Search the entries below for "зміни". Report each line where it occurs.

*** Opening RECORDS SUPPLIED ***

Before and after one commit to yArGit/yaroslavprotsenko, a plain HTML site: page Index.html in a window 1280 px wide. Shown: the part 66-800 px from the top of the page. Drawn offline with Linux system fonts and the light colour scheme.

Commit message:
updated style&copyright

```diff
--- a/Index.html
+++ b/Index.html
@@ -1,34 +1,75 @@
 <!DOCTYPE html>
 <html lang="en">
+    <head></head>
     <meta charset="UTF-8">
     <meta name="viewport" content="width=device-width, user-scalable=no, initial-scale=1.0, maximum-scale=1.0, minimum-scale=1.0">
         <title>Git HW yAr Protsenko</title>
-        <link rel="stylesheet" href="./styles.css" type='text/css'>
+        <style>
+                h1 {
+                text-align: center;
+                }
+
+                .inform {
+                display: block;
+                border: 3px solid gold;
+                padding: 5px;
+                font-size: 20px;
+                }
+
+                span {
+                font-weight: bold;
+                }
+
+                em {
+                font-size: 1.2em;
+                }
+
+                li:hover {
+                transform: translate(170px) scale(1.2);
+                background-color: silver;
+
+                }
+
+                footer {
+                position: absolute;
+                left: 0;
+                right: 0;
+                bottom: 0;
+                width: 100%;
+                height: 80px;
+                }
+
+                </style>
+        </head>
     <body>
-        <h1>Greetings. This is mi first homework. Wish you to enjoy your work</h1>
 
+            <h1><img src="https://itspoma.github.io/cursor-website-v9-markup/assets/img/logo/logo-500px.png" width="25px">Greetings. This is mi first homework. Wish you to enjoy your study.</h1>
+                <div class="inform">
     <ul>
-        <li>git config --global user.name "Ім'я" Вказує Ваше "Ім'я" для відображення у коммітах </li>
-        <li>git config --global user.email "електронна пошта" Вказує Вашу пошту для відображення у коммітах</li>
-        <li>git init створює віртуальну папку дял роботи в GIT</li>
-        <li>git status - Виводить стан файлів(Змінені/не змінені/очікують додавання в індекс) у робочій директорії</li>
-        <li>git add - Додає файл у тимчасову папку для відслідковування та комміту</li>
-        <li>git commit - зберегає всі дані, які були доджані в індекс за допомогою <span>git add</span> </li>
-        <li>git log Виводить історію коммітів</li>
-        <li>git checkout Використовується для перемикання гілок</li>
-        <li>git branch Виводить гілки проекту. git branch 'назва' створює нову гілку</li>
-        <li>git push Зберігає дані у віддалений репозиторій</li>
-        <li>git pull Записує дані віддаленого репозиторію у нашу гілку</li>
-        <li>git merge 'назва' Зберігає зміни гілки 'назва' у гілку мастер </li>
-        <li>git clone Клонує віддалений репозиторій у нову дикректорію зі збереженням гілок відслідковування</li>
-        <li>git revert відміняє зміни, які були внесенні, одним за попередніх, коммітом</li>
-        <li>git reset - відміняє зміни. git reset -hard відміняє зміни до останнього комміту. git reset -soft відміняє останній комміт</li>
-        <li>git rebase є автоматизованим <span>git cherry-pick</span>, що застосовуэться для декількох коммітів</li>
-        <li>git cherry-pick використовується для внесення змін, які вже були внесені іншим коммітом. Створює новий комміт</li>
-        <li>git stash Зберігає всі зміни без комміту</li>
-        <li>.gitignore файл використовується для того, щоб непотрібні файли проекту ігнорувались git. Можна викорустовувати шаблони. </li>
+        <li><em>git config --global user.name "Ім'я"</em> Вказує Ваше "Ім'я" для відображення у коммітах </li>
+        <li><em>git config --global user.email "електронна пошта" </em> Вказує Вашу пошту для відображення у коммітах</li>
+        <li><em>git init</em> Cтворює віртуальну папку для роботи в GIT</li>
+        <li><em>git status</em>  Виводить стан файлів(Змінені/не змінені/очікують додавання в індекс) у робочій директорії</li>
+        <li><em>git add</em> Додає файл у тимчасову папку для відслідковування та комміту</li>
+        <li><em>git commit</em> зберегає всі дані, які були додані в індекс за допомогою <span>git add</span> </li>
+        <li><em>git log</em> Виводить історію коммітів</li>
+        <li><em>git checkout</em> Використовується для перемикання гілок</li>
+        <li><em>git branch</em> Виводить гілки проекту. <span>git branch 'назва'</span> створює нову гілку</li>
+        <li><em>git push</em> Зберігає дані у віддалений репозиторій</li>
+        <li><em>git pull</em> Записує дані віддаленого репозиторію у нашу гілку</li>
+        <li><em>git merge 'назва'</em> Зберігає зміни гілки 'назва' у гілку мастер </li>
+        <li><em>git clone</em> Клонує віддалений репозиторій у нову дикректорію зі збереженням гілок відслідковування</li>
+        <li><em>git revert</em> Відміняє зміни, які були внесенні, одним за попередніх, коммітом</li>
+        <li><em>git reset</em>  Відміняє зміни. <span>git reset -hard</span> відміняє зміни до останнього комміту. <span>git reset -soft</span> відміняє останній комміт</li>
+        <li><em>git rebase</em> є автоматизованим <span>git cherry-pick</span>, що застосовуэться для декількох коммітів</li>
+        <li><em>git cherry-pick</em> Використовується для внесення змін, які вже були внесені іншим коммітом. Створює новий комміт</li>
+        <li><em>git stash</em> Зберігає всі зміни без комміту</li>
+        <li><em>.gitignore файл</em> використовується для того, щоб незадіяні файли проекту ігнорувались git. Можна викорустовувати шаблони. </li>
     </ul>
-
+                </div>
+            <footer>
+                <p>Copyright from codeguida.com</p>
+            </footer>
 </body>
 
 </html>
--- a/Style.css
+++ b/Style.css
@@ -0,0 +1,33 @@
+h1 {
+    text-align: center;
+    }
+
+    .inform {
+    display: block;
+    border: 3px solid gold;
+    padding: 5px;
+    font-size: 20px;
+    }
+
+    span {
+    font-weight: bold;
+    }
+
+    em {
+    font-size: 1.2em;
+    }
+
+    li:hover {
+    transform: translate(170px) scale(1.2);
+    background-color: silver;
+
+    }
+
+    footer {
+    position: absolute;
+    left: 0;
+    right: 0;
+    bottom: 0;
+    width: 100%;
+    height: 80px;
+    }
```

*** Closing RECORDS SUPPLIED ***

_EXERCISE SOLUTION_
-        <li>git merge 'назва' Зберігає зміни гілки 'назва' у гілку мастер </li>
-        <li>git revert відміняє зміни, які були внесенні, одним за попередніх, коммітом</li>
-        <li>git reset - відміняє зміни. git reset -hard відміняє зміни до останнього комміту. git reset -soft відміняє останній комміт</li>
-        <li>git stash Зберігає всі зміни без комміту</li>
+        <li><em>git merge 'назва'</em> Зберігає зміни гілки 'назва' у гілку мастер </li>
+        <li><em>git revert</em> Відміняє зміни, які були внесенні, одним за попередніх, коммітом</li>
+        <li><em>git reset</em>  Відміняє зміни. <span>git reset -hard</span> відміняє зміни до останнього комміту. <span>git reset -soft</span> відміняє останній комміт</li>
+        <li><em>git stash</em> Зберігає всі зміни без комміту</li>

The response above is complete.